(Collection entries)
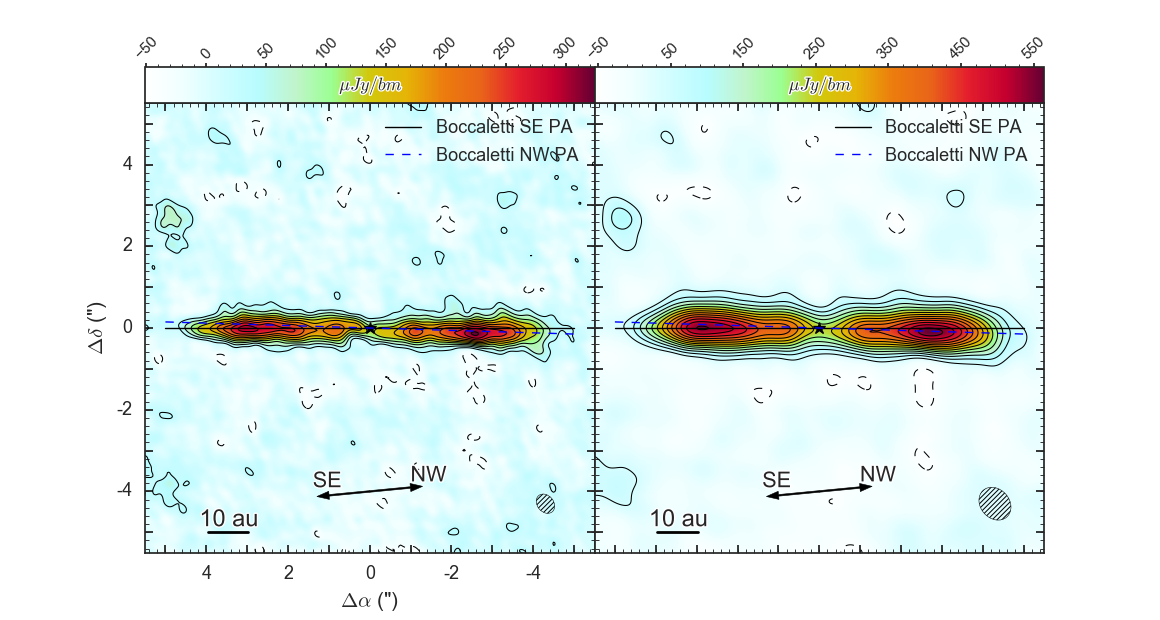
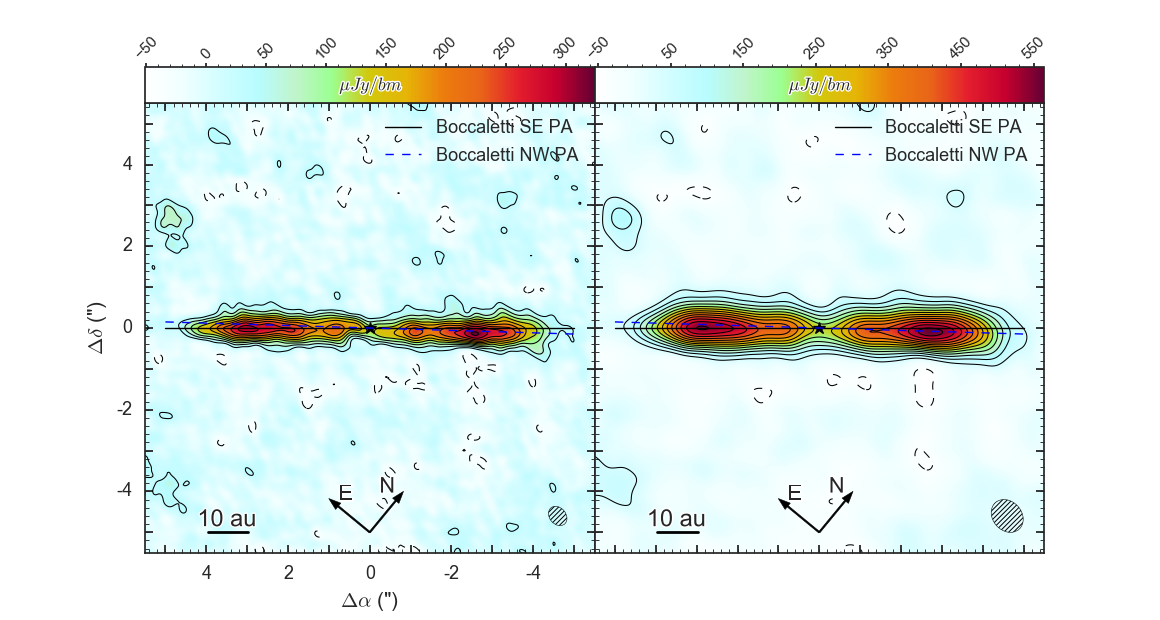
worked on boccaletti plots

diff --git a/Imaging/Plots/contourPlotter+analysis.py b/Imaging/Plots/contourPlotter+analysis.py
@@ -81,11 +81,11 @@ def return_axis(ax, image, cpal, cbmin, cbmax, cbtmj, cbtmn, rms, cont_levs, tex
     # Plot image as a colour map in units of micro Jy
     im = im * 1e6
     cmap = ax.imshow(im,
-                      extent=[cxmin, cxmax, cymin, cymax],
-                      vmin=np.min(im),
-                      vmax=np.max(im),
-                      origin='lower',
-                      cmap=cpal)
+                     extent=[cxmin, cxmax, cymin, cymax],
+                     vmin=np.min(im),
+                     vmax=np.max(im),
+                     origin='lower',
+                     cmap=cpal)
 
     # Scale countour levels to micro Jy and plot contours
     cont_levs = cont_levs * rms * 1e6
@@ -139,14 +139,14 @@ def return_axis(ax, image, cpal, cbmin, cbmax, cbtmj, cbtmn, rms, cont_levs, tex
 
     # Colorbar label
     cbar.ax.text(0.432, 0.365, r'$\mu Jy / bm$', fontsize=13,
-             path_effects=[PathEffects.withStroke(linewidth=2, foreground="w")])
+                 path_effects=[PathEffects.withStroke(linewidth=2, foreground="w")])
 
     # Overplot the beam ellipse
     beam_ellipse_color = 'k'
     bmin = head['bmin'] * 3600.
     bmaj = head['bmaj'] * 3600.
     bpa = head['bpa']
-    el = Ellipse(xy=[-4.3, -4.3],
+    el = Ellipse(xy=[-4.6, -4.6],
                  width=bmin,
                  height=bmaj,
                  angle=-bpa + angleSE,
@@ -160,7 +160,7 @@ def return_axis(ax, image, cpal, cbmin, cbmax, cbtmj, cbtmn, rms, cont_levs, tex
     x = 3.97
     y = -5
     ax.plot([x, x - 1], [y, y], '-', linewidth=2, color='k')
-    ax.text(x + 0.2, y + 0.15, "10 au", fontsize=17,
+    ax.text(x + 0.25, y + 0.15, "10 au", fontsize=17,
             path_effects=[PathEffects.withStroke(linewidth=2, foreground="w")])
 
     # Plot a cross at the source position
@@ -175,10 +175,14 @@ def return_axis(ax, image, cpal, cbmin, cbmax, cbtmj, cbtmn, rms, cont_levs, tex
     legend = ax.legend()
 
     # Add cardinal directions:
-    ax.arrow(0, -4, np.cos(np.radians(90+45 + angleSE)), np.sin(np.radians(90+45 + angleSE)), width=0.04, head_width=0.2, head_length=0.3, fc='k', ec='k')
-    ax.text(0+np.cos(np.radians(90+45 + angleSE)), -4+np.sin(np.radians(90+45 + angleSE))+0.15, 'NW', path_effects=[PathEffects.withStroke(linewidth=2, foreground="w")])
-    ax.arrow(0, -4, np.cos(np.radians(-90+45 + angleSE)), np.sin(np.radians(-90+45 + angleSE)), width=0.04, head_width=0.2, head_length=0.3, fc='k', ec='k')
-    ax.text(0+np.cos(np.radians(-90+45 + angleSE))+0.4, -4+np.sin(np.radians(-90+45 + angleSE))+0.2, 'SE', path_effects=[PathEffects.withStroke(linewidth=2, foreground="w")])
+    y = -5
+    ax.arrow(0, y, np.cos(np.radians(angleSE)), np.sin(np.radians(angleSE)),
+             width=0.04, head_width=0.2, head_length=0.3, fc='k', ec='k')
+    ax.text(0 + np.cos(np.radians(angleSE)), y + np.sin(np.radians(angleSE)) + 0.15,
+            'E', path_effects=[PathEffects.withStroke(linewidth=2, foreground="w")])
+    ax.arrow(0, y, np.cos(np.radians(90 + angleSE)), np.sin(np.radians(90 + angleSE)), width=0.04, head_width=0.2, head_length=0.3, fc='k', ec='k')
+    ax.text(0 + np.cos(np.radians(90 + angleSE)) + 0.4, y + np.sin(np.radians(90 + angleSE)
+                                                                    ) + 0.2, 'N', path_effects=[PathEffects.withStroke(linewidth=2, foreground="w")])
 
     # Add figure text
     # if text:
@@ -196,40 +200,40 @@ sns.set_context("talk")
 
 # Set colorpalette
 from my_colormaps import *
-cpals=[cubehelix_1, cubehelix_2, cubehelix_3, jesse_reds]
-colorsaves=['cubehelix_1', 'cubehelix_2', 'cubehelix_3', 'jesse_reds']
-which_cpal=3
+cpals = [cubehelix_1, cubehelix_2, cubehelix_3, jesse_reds]
+colorsaves = ['cubehelix_1', 'cubehelix_2', 'cubehelix_3', 'jesse_reds']
+which_cpal = 3
 
 # Create figure
-fig, (natural_ax, taper_ax)=plt.subplots(
-    1, 2, sharex = False, sharey = False, figsize = (11.6, 6.2))
+fig, (natural_ax, taper_ax) = plt.subplots(
+    1, 2, sharex=False, sharey=False, figsize=(11.6, 6.2))
 
 # Plot subplots on seperate axes
-return_axis(ax = natural_ax,
-            image = 'aumic_usermask_natural',
-            cpal = cpals[which_cpal],
-            cbmin = -50,
-            cbmax = 301,
-            cbtmj = 50,
-            cbtmn = 10,
-            rms =  1.592382e-05,
-            cont_levs = np.arange(2, 40, 2),
-            text = [(4.8, 4.4, 'AU Mic ALMA 1.4mm'),
+return_axis(ax=natural_ax,
+            image='aumic_usermask_natural',
+            cpal=cpals[which_cpal],
+            cbmin=-50,
+            cbmax=301,
+            cbtmj=50,
+            cbtmn=10,
+            rms=1.592382e-05,
+            cont_levs=np.arange(2, 40, 2),
+            text=[(4.8, 4.4, 'AU Mic ALMA 1.4mm'),
                   (4.43, 3.95, 'natural weighting')])
 
-return_axis(ax = taper_ax,
-            image = 'aumic_usermask_natural_200klam',
-            cpal = cpals[which_cpal],
-            cbmin = -50,
-            cbmax = 551,
-            cbtmj = 100,
-            cbtmn = 20,
-            rms = 2.094688e-05,
-            cont_levs = np.arange(2, 40, 2),
-            text = [(4.8, 4.4, 'AU Mic ALMA 1.4mm'),
+return_axis(ax=taper_ax,
+            image='aumic_usermask_natural_200klam',
+            cpal=cpals[which_cpal],
+            cbmin=-50,
+            cbmax=551,
+            cbtmj=100,
+            cbtmn=20,
+            rms=2.094688e-05,
+            cont_levs=np.arange(2, 40, 2),
+            text=[(4.8, 4.4, 'AU Mic ALMA 1.4mm'),
                   (4, 3.95, r'200k$\lambda$ taper')])
 
-plt.subplots_adjust(wspace = 0)
+plt.subplots_adjust(wspace=0)
 
 # Save and show figure
 plt.savefig('AU_mic_naturaltaper_PA_lines.png')

diff --git a/Imaging/Plots/boccaletti_plots.py b/Imaging/Plots/boccaletti_plots.py
@@ -6,17 +6,17 @@ import seaborn as sns
 import numpy as np
 
 
+# image = 'aumic_18aug_usermask_natural'
+# image = 'aumic_24jun_usermask_natural'
 image = 'aumic_usermask_natural'
-intensity=True
-spine=False
 
 # Read the header from the observed FITS continuum image:
 head = fits.getheader(image + ".fits")
+print(head)
 # Read in images and rotate so that disk is horizontal
 angleSE = 129.5 - 90
 im = rotate(fits.getdata(image + ".fits").squeeze(),
             angleSE, reshape=False) * 1e6
-im[:, :40] = 0
 
 # Generate x and y axes: offset position in arcsec
 nx = head['NAXIS1']
@@ -30,47 +30,56 @@ ydelt = head['CDELT2']
 # Convert from degrees to arcsecs
 ra = ((np.arange(nx) - xpix + 1) * xdelt) * 3600
 dec = ((np.arange(ny) - ypix + 1) * ydelt) * 3600
+xaxis = ra[257:]
+print(xaxis[0])
+print(dec[257])
 
-raSE = ra[:257]
-print(ra[:15])
+fig, (ax1, ax2, ax3) = plt.subplots(3, sharex=True)
+sns.set_style('whitegrid')
 
-if intensity == True:
-    midplane_intensity = np.zeros(len(raSE))
-    for i in range(len(raSE)):
-        midplane_intensity[i] = np.mean(im[255:258, i])
+SE_midplane_intensity = np.zeros(len(xaxis))
+NW_midplane_intensity = np.zeros(len(xaxis))
+for i in range(len(xaxis)):
+    NW_midplane_intensity[i] = np.mean(im[255:258, 257+i])
+    SE_midplane_intensity[i] = np.mean(im[255:258, 256-i])
 
-    sns.set_style('whitegrid')
-    fig, ax = plt.subplots()
-    ax.set_title("Midplane intensity")
-    ax.set_xlabel("Projected seperation from star (\")")
-    ax.set_ylabel(r"Surface brightness ($\mu$Jy)...")
-    ax.set_xlim(0, 7)
-    ax.set_ylim(-50, 350)
-    ax.plot(ra[:257], midplane_intensity)
-    # ax.invert_xaxis()
-    fig.savefig('midplane_intensity.png')
-    plt.show()
+ax1.set_title("Midplane intensity")
+ax1.set_ylabel(r"Surface brightness ($\mu$Jy/beam)...")
+ax1.set_xlim(0, 6)
+ax1.set_ylim(-50, 350)
+ax1.plot(xaxis, NW_midplane_intensity, label='NW')
+ax1.plot(xaxis, SE_midplane_intensity, label='SE')
+legend1 = ax1.legend()
 
-if spine == True:
-    # Define model Gaussian function:
-    def gauss(x, *p):
-        A, mu, sigma = p
-        return A*np.exp(-(x-mu)**2/(2.*sigma**2))
 
-    p0 = [100., 0., 0.3]
-    bounds = ([-50, -0.5, 0], [400, 0.5, 1])
-    amps, mus, sigmas = np.zeros(len(raSE)), np.zeros(len(raSE)), np.zeros(len(raSE))
+# Define model Gaussian function:
+def gauss(x, *p):
+    A, mu, sigma = p
+    return A*np.exp(-(x-mu)**2/(2.*sigma**2))
 
-    for i in range(256):
-        (amps[i], mus[i], sigmas[i]), var_matrix = curve_fit(gauss, dec[256-35:256+35], im[256-35:256+35,len(raSE)-i], p0=p0)
+p0 = [100., 0., 0.3]
+bounds = ([-50, -0.5, 0], [400, 0.5, 1])
+NW_amps, NW_mus, NW_sigmas = np.zeros(len(xaxis)), np.zeros(len(xaxis)), np.zeros(len(xaxis))
+SE_amps, SE_mus, SE_sigmas = np.zeros(len(xaxis)), np.zeros(len(xaxis)), np.zeros(len(xaxis))
 
-    sns.set_style('whitegrid')
-    fig, ax = plt.subplots()
-    ax.set_title("Gaussian fit statistics")
-    ax.set_xlabel("Projected seperation from star (\")")
-    ax.set_ylabel(r"")
-    ax.set_xlim(0, 6)
-    ax.plot(raSE[::-1], sigmas)
-    ax.invert_xaxis()
-    fig.savefig("gauss_fit.png")
-    plt.show()
+for i in range(len(xaxis)):
+    (NW_amps[i], NW_mus[i], NW_sigmas[i]), NW_var_matrix = curve_fit(gauss, dec[256-35:256+35], im[256-35:256+35,257+i], p0=p0)
+    (SE_amps[i], SE_mus[i], SE_sigmas[i]), SE_var_matrix = curve_fit(gauss, dec[256-35:256+35], im[256-35:256+35,256-i], p0=p0)
+
+# ax2.set_title("Spine elevation from midplane")
+ax2.set_xlabel("Projected seperation from star (\")")
+ax2.set_ylabel("Spine elevation from midplane")
+ax2.set_xlim(0, 6)
+ax2.plot(xaxis, NW_mus, label='NW')
+ax2.plot(xaxis, SW_mus, label='SE')
+legend2 = ax2.legend()
+
+ax3.set_xlabel("Projected seperation from star (\")")
+ax2.set_ylabel("Disk FWHM")
+ax2.set_xlim(0, 6)
+ax2.plot(xaxis, NW_sigmas, label='NW')
+ax2.plot(xaxis, SW_sigmas, label='SE')
+legend3 = ax3.legend()
+
+fig.savefig("boccaletti_plots.png")
+fig.show()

(Problem description) Tally the lines in the entries above that hold the word "zeros". Reply with nothing but that count.

(Result for this task) 6